There is no legal racial discrimination, though ethnic Malays reportedly face discrimination in both private- and public-sector employment. The LGBT (lesbian, gay, bisexual, and transgender) community in Singapore faces significant legal obstacles. Section 377A of the penal code criminalizes consensual sex between adult men, which is punishable by up to two years in prison. The law is not actively enforced, however, and a number of court challenges seeking to overturn it were pending at the end of 2013. Over time, there have been more attempts to promote tolerance and acceptance of LGBT Singaporeans. In June 2013, Singapore Democratic Party treasurer Vincent Wijaysingha came out as gay and attended the “Pink Dot” gay pride event that month, which drew about 20,000 people, the largest crowd to date. Wijeysingha later resigned from the party to pursue LGBT activism.

 

G. Personal Autonomy and Individual Rights: 12 / 16

Citizens enjoy freedom of movement, though the government occasionally enforces its policy of ethnic balance in public housing, in which most Singaporeans live. Opposition politicians have been denied the right to travel.

Women enjoy the same legal rights as men on most issues, and many are well-educated professionals. There are no explicit constitutional guarantees of equal rights for women, and no laws that mandate nondiscrimination in hiring practices on the basis of gender. Few women hold top positions in government and the private sector. Twenty women won seats in the 2011 parliamentary elections.

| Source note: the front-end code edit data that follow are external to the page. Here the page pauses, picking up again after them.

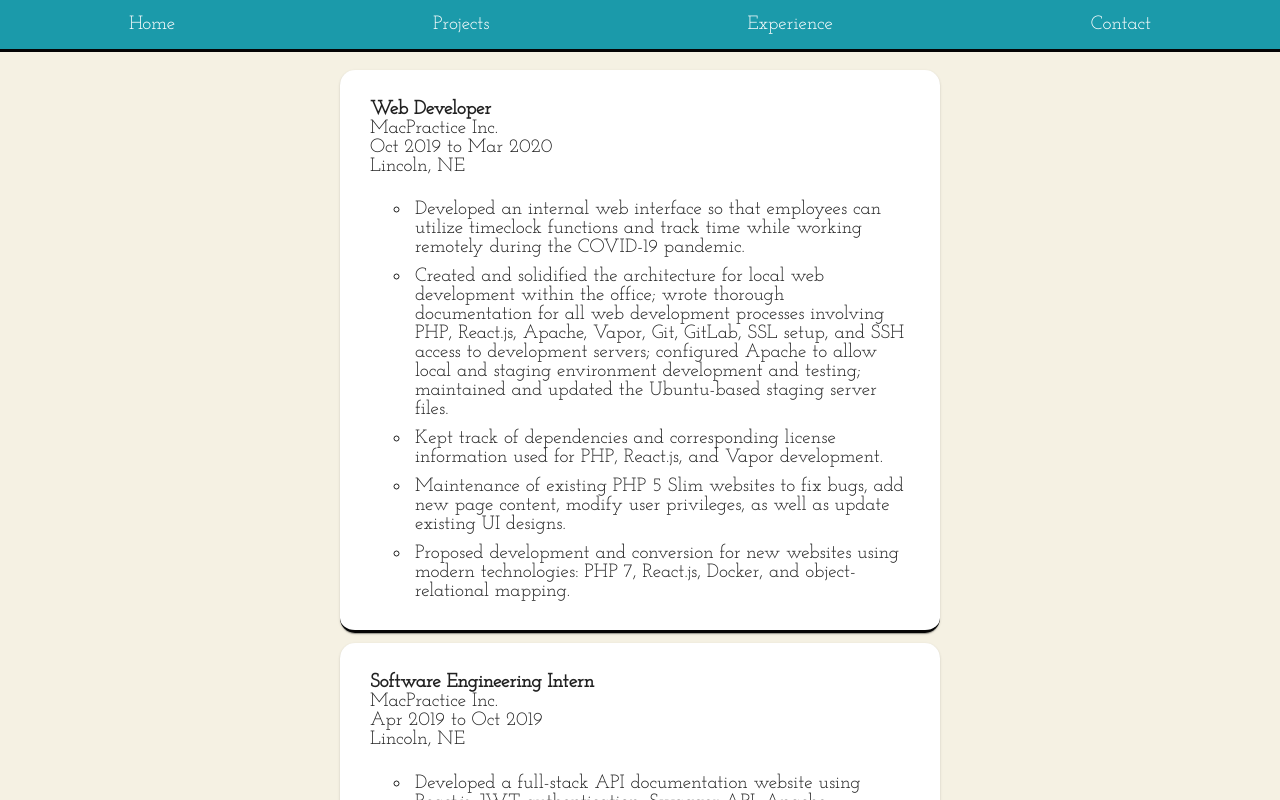
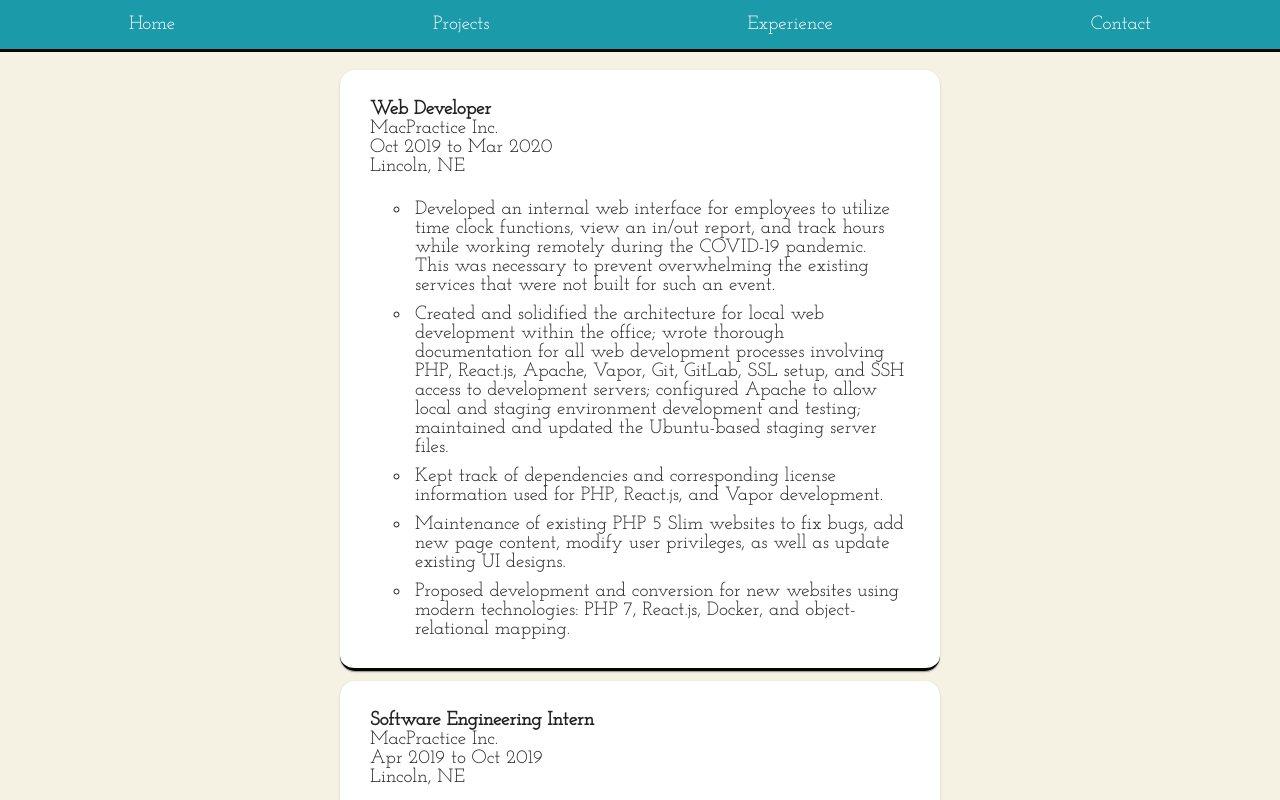
Before and after one commit to cperault/career-portfolio, a React (Create React App) app: page /Experience in a window 1280 px wide. Shown: the top 800 px of the page. Built offline with nearby package versions, Linux system fonts and the light colour scheme.

Commit message:
more content updated in experience page.

```diff
--- a/src/Components/Experience/ExperienceItems.js
+++ b/src/Components/Experience/ExperienceItems.js
@@ -1,7 +1,7 @@
 const experiences = [
     {
         experienceTitle: "Web Developer", experienceCompany: "MacPractice Inc.", experienceLocation: "Lincoln, NE", experienceDuration: "Oct 2019 to Mar 2020", experienceDescription: [
-            "Developed an internal web interface so that employees can utilize timeclock functions and track time while working remotely during the COVID-19 pandemic.",
+            "Developed an internal web interface for employees to utilize time clock functions, view an in/out report, and track hours while working remotely during the COVID-19 pandemic. This was necessary to prevent overwhelming the existing services that were not built for such an event.",
             "Created and solidified the architecture for local web development within the office; wrote thorough documentation for all web development processes involving PHP, React.js, Apache, Vapor, Git, GitLab, SSL setup, and SSH access to development servers; configured Apache to allow local and staging environment development and testing; maintained and updated the Ubuntu-based staging server files.",
             "Kept track of dependencies and corresponding license information used for PHP, React.js, and Vapor development.",
             "Maintenance of existing PHP 5 Slim websites to fix bugs, add new page content, modify user privileges, as well as update existing UI designs.",
```
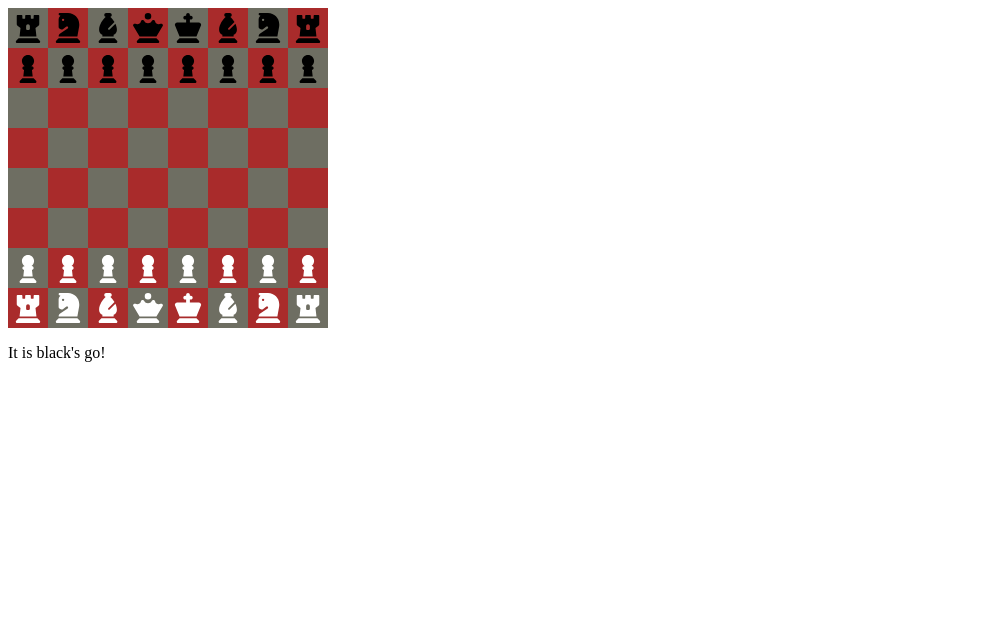
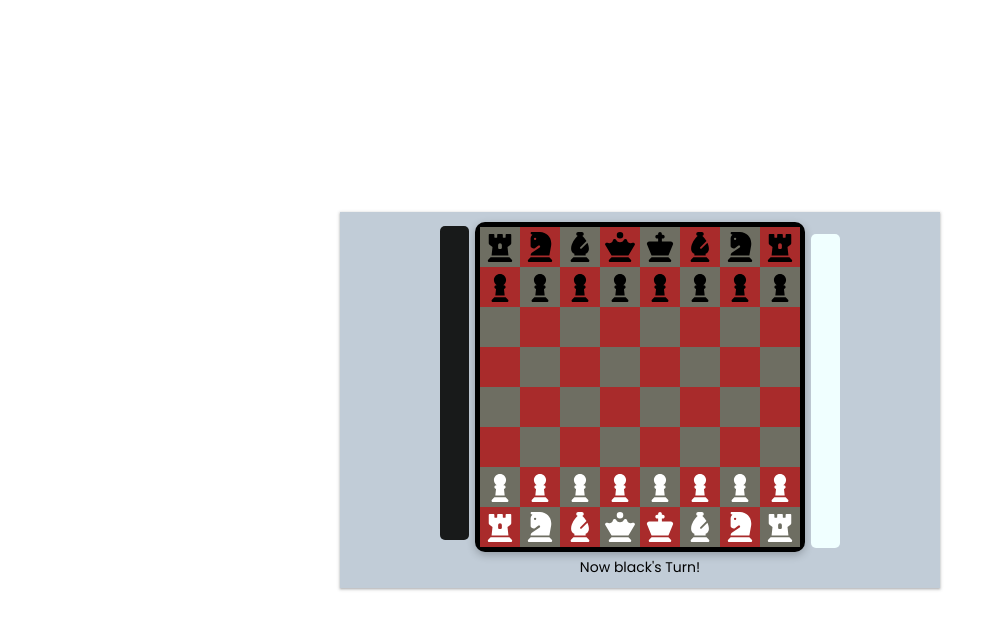
Before and after one commit to younusaliakash/chess-game, a plain HTML site: page index.html in a window 1280 px wide. Shown: the whole page, without its empty margins (0-997 px from the left). Drawn offline with Linux system fonts and the light colour scheme.

Commit message:
(feat) : Taken piece function and UI

```diff
--- a/index.html
+++ b/index.html
@@ -5,12 +5,29 @@
     <meta name="viewport" content="width=device-width, initial-scale=1.0" />
     <title>Chess Game</title>
     <link rel="stylesheet" href="style.css" />
-    <script src="https://kit.fontawesome.com/2ac668210f.js" crossorigin="anonymous"></script>
+    <script
+      src="https://kit.fontawesome.com/2ac668210f.js"
+      crossorigin="anonymous"
+    ></script>
+    <link rel="preconnect" href="https://fonts.googleapis.com" />
+    <link rel="preconnect" href="https://fonts.gstatic.com" crossorigin />
+    <link
+      href="https://fonts.googleapis.com/css2?family=Poppins:wght@400;500;600;800&display=swap"
+      rel="stylesheet"
+    />
   </head>
   <body>
-    <div id="gameboard"></div>
-    <p>It is <span id="player"></span>'s go!</p>
-    <p id="info-display"></p>
+    <main>
+      <section class="gamepad">
+        <div id="gameboard"></div>
+        <p class="info">Now <span id="player"></span>'s Turn!</p>
+        <p id="info-display"></p>
+        <div id="takenList" class="taken_by_white">
+        </div>
+        <div id="takenList" class="taken_by_black">
+        </div>
+      </section>
+    </main>
 
     <script src="pieces.js"></script>
     <script src="script.js"></script>
--- a/script.js
+++ b/script.js
@@ -1,9 +1,13 @@
 const gameBoard = document.querySelector('#gameboard');
 const playerDisplay = document.querySelector('#player');
 const infoDisplay = document.querySelector('#info-display');
+const takenByWhite = document.querySelector('.taken_by_white')
+const takenByBlack = document.querySelector('.taken_by_black')
 
 const width = 8;
 let playerGo = 'black';
+let allTakenPiecesByBlack = []
+let allTakenPiecesByWhite = []
 
 playerDisplay.textContent = playerGo
 
@@ -67,18 +71,32 @@ function dragOver(e) {
 
 function dragDrop(e) {
     e.stopPropagation();
-    // console.log('player go ', playerGo)
-    console.log('e.target', e.target)
     const correctGo = draggedElement.firstChild.classList.contains(playerGo)
     const taken = e.target.classList.contains('piece');
     const valid = checkValidity(e.target)
     const opponentGo = playerGo === 'white' ? 'black' : 'white';
-    // console.log('opponent go ', opponentGo)
     const takenByOpponent = e.target.firstChild?.classList.contains(opponentGo)
 
     if (correctGo) {
         if (takenByOpponent && valid) {
             e.target.parentNode.append(draggedElement)
+            if (e.target.firstChild.classList.contains('white')) {
+                takenByBlack.innerHTML = ''
+                allTakenPiecesByBlack.push(e.target)
+                allTakenPiecesByBlack?.forEach((piece) => {
+                    const item = document.createElement("div")
+                    item.innerHTML = piece.innerHTML
+                    takenByBlack.append(item)
+                })
+            } else if (e.target.firstChild.classList.contains('black')) {
+                takenByWhite.innerHTML = ''
+                allTakenPiecesByWhite.push(e.target)
+                allTakenPiecesByWhite?.forEach((piece) => {
+                    const item = document.createElement("div")
+                    item.innerHTML = piece.innerHTML
+                    takenByWhite.append(item)
+                })
+            }
             e.target.remove()
             checkForWin()
             changePlayer()
@@ -101,13 +119,14 @@ function dragDrop(e) {
 
 }
 
+
 function checkValidity(target) {
     const targetId = Number(target.getAttribute('square-id')) || Number(target.parentNode.getAttribute('square-id'))
     const startId = Number(startPositionId)
     const piece = draggedElement.id
-    console.log('targetId', targetId)
-    console.log('startIdd', startId)
-    console.log('endId', piece)
+    // console.log('targetId', targetId)
+    // console.log('startIdd', startId)
+    // console.log('endId', piece)
 
     switch (piece) {
         case 'pawn':
--- a/style.css
+++ b/style.css
@@ -1,9 +1,38 @@
+* {
+  margin: 0;
+  padding: 0;
+  box-shadow: border-box;
+}
+body {
+  font-family: "Poppins", sans-serif;
+  display: flex;
+  align-items: center;
+  justify-content: center;
+  min-height: 100vh;
+}
+main {
+  display: flex;
+  align-items: center;
+  justify-content: center;
+  width: 600px;
+  background-color: rgb(193, 204, 215);
+  box-shadow: rgba(60, 64, 67, 0.3) 0px 1px 2px 0px,
+    rgba(60, 64, 67, 0.15) 0px 1px 3px 1px;
+}
+.gamepad {
+  padding: 10px;
+  position: relative;
+}
+
 #gameboard {
   width: 320px;
   height: 320px;
   background-color: black;
   display: flex;
   flex-wrap: wrap;
+  box-shadow: rgba(0, 0, 0, 0.24) 0px 3px 8px;
+  padding: 5px;
+  border-radius: 10px;
 }
 .square {
   width: 40px;
@@ -19,12 +48,12 @@
   z-index: -9;
 }
 path {
-    position: relative;
-    z-index: -10;
+  position: relative;
+  z-index: -10;
 }
 .piece {
-    position: relative;
-    z-index: 9;
+  position: relative;
+  z-index: 9;
 }
 
 .beige {
@@ -40,3 +69,54 @@ path {
 .white {
   fill: #fff;
 }
+.info {
+  font-size: 14px;
+  text-align: center;
+  margin-top: 5px;
+}
+.taken_by_white {
+  position: absolute;
+  right: -25px;
+  bottom: 40px;
+  background-color: azure;
+  padding: 7px;
+  border-radius: 5px;
+  min-height: 100px;
+  height: 300px;
+  width: 15px;
+  overflow-y: auto;
+}
+.taken_by_black {
+  position: absolute;
+  left: -25px;
+  top: 14px;
+  background-color: rgb(24, 26, 26);
+  padding: 7px;
+  border-radius: 5px;
+  min-height: 100px;
+  max-height: 480px !important;
+  height: 300px;
+  width: 15px;
+  overflow-y: auto;
+}
+.taken_by_black svg {
+  fill: white;
+}
+#info-display {
+  /* width: 400px;
+  height: 220px;
+  background-color: rgb(201, 193, 193);
+  position: fixed;
+  left: 50%;
+  top: 50%;
+  -webkit-transform: translateX(-50%) translateY(-50%);
+  -moz-transform: translateX(-50%) translateY(-50%);
+  transform: translateX(-50%) translateY(-50%);
+  z-index: 10; */
+  text-align: center;
+  font-weight: 800;
+  /* border-radius: 10px;
+  display: flex;
+  align-items: center;
+  justify-content: center; */
+}
```
Also changed, not shown: pieces.js (+6 -6 lines).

Singapore’s 180,000 household workers are excluded from the Employment Act and regularly exploited. A 2006 standard contract for foreign household workers addresses food deprivation and entitles replaced workers to seek other employment in Singapore, but it fails to provide other basic protections, such as vacation days. A new law that took effect in January 2013 requires that all new contracts grant household workers one day off per week.  However, the law allows employers to offer compensation in place of the day off if the worker agrees.

 

Scoring Key: X / Y (Z)

X = Score Received

Y = Best Possible Score

Z = Change from Previous Year

Full Methodology